Defying Congressional GOP, Obama chooses D.C. judge for Supreme Court

The battle for the late Antonin Scalia’s spot on the Supreme Court began Wednesday, as President Obama officially announced his nomination: Merrick B. Garland, chief judge of the federal Court of Appeals for the District of Columbia Circuit. Obama was undeterred by Congressional Republican vows to ignore any Supreme Court nomination hearings until a new president has been elected.

Read the Full Transcript


    The battle was officially joined today over the vacancy on the U.S. Supreme Court. The president formally opened the fray, nominating the head of the federal appeals court for the District of Columbia.


    Today, I am nominating chief Judge Merrick Brian Garland to join the Supreme Court.


    The announcement was greeted with applause in the Rose Garden as the president hailed his nominee.


    Judge Garland has earned a track record of building consensus as a thoughtful, fair-minded judge who follows the law. He's shown a rare ability to bring together odd couples, assemble unlikely coalitions, persuade colleagues with wide-ranging judicial philosophies to sign onto his opinions.


    That was calculated to make the case that Senate Republicans should at least give Garland a chance.


    To suggest that someone as qualified and respected as Merrick Garland doesn't even deserve a hearing, let alone an up-or-down vote, to join an institution as important as our Supreme Court, when two-thirds of Americans believe otherwise, that would be unprecedented.

  • JUDGE MERRICK GARLAND, Supreme Court Nominee:

    This is the greatest honor of my life.


    The judge choked back tears as he thanked the president, and he seemed to make his own appeal.


    Fidelity to the Constitution and the law has been the cornerstone of my professional life, and it's the hallmark of the kind of judge I have tried to be for the past 18 years. If the Senate sees fit to confirm me to the position for which I have been nominated today, I promise to continue on that course.


    Garland is 63. He left private practice for the Justice Department in 1993, and oversaw its response to the Oklahoma City bombing. President Clinton then nominated him to the D.C. Circuit Court of Appeals. He was confirmed in 1997.

    At the time, he drew praise from the likes of Republican Orrin Hatch, then chair of the Senate Judiciary Committee.
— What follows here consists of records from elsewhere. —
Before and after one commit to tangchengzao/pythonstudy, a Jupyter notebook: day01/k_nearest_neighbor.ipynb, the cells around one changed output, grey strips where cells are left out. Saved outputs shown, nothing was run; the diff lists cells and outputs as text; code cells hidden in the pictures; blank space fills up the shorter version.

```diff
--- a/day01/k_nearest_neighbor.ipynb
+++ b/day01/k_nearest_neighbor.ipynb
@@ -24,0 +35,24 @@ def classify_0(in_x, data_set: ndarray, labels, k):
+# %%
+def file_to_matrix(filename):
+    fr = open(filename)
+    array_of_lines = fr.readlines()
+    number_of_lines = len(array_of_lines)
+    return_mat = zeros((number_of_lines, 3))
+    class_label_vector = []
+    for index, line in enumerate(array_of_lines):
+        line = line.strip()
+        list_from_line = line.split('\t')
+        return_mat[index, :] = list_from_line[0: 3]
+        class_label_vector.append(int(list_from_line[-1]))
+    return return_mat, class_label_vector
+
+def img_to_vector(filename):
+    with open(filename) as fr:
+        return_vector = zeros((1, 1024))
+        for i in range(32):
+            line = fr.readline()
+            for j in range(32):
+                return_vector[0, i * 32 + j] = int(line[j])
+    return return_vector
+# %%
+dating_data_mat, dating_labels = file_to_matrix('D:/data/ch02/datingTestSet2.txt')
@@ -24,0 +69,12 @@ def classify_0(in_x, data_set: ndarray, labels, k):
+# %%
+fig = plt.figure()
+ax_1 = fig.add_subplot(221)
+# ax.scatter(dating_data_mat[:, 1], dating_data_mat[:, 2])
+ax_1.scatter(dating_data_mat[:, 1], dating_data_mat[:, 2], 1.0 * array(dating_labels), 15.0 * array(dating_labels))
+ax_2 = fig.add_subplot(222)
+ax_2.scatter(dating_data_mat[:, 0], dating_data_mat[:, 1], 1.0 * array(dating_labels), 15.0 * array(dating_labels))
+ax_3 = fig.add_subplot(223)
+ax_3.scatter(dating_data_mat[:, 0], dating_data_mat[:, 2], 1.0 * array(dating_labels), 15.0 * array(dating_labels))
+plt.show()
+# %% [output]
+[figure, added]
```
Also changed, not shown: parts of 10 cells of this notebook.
    SEN. ORRIN HATCH (R), Utah: He belongs on the court. And I believe he is not only a fine nominee, but is as good as Republicans can expect from this administration. In fact, I would place him at the top of the list.


    That was then. This is now.

    Now Garland is being nominated to replace conservative Justice Antonin Scalia, who died last month. Republicans fear that confirming him to the high court would create a liberal majority.

    So, within minutes of the president's announcement, Senate Majority Leader Mitch McConnell went to the Senate floor to double down on his pledge to deny the president as much as a hearing on his nominee.

    SEN. MITCH MCCONNELL (R-KY), Majority Leader: The decision the Senate announced weeks ago remains about a principle and not a person, about a principle, and not a person. It seems clear that President Obama made this nomination not, not with the intent of seeing the nominee confirmed, but in order to politicize it for purposes of the election.


    On the presidential campaign trail, Republicans Ted Cruz and John Kasich seconded that notion, while Democrats Hillary Clinton and Bernie Sanders issued statements of support for Garland.

    Still, that sentiment was far from universal, even among the president's own party. Civil rights activists and progressives wanted an African-American woman or another minority nominee, possibly Indian-born federal appeals Judge Sri Srinivasan.

    In a "NewsHour" interview today, White House senior adviser Valerie Jarrett explained the president's thinking.

    VALERIE JARRETT, Senior Advisor to President Obama: He's nominated two women to the court before, one of them a Latino woman, so obviously he believes there are lots of people who are qualified. The question isn't, is the person qualified? The question is, who is the best person for it?

    In this instance, he made the judgment that that would be the chief judge.


    The White House says Judge Garland began making calls to senators this afternoon, and will go to Capitol Hill tomorrow for meet-and-greets. And in spite of the pushback, several Republicans have said they may meet with, if not vote for him.

    We will have a closer look at Judge Garland and hear from both sides in the Senate after the news summary.

Listen to this Segment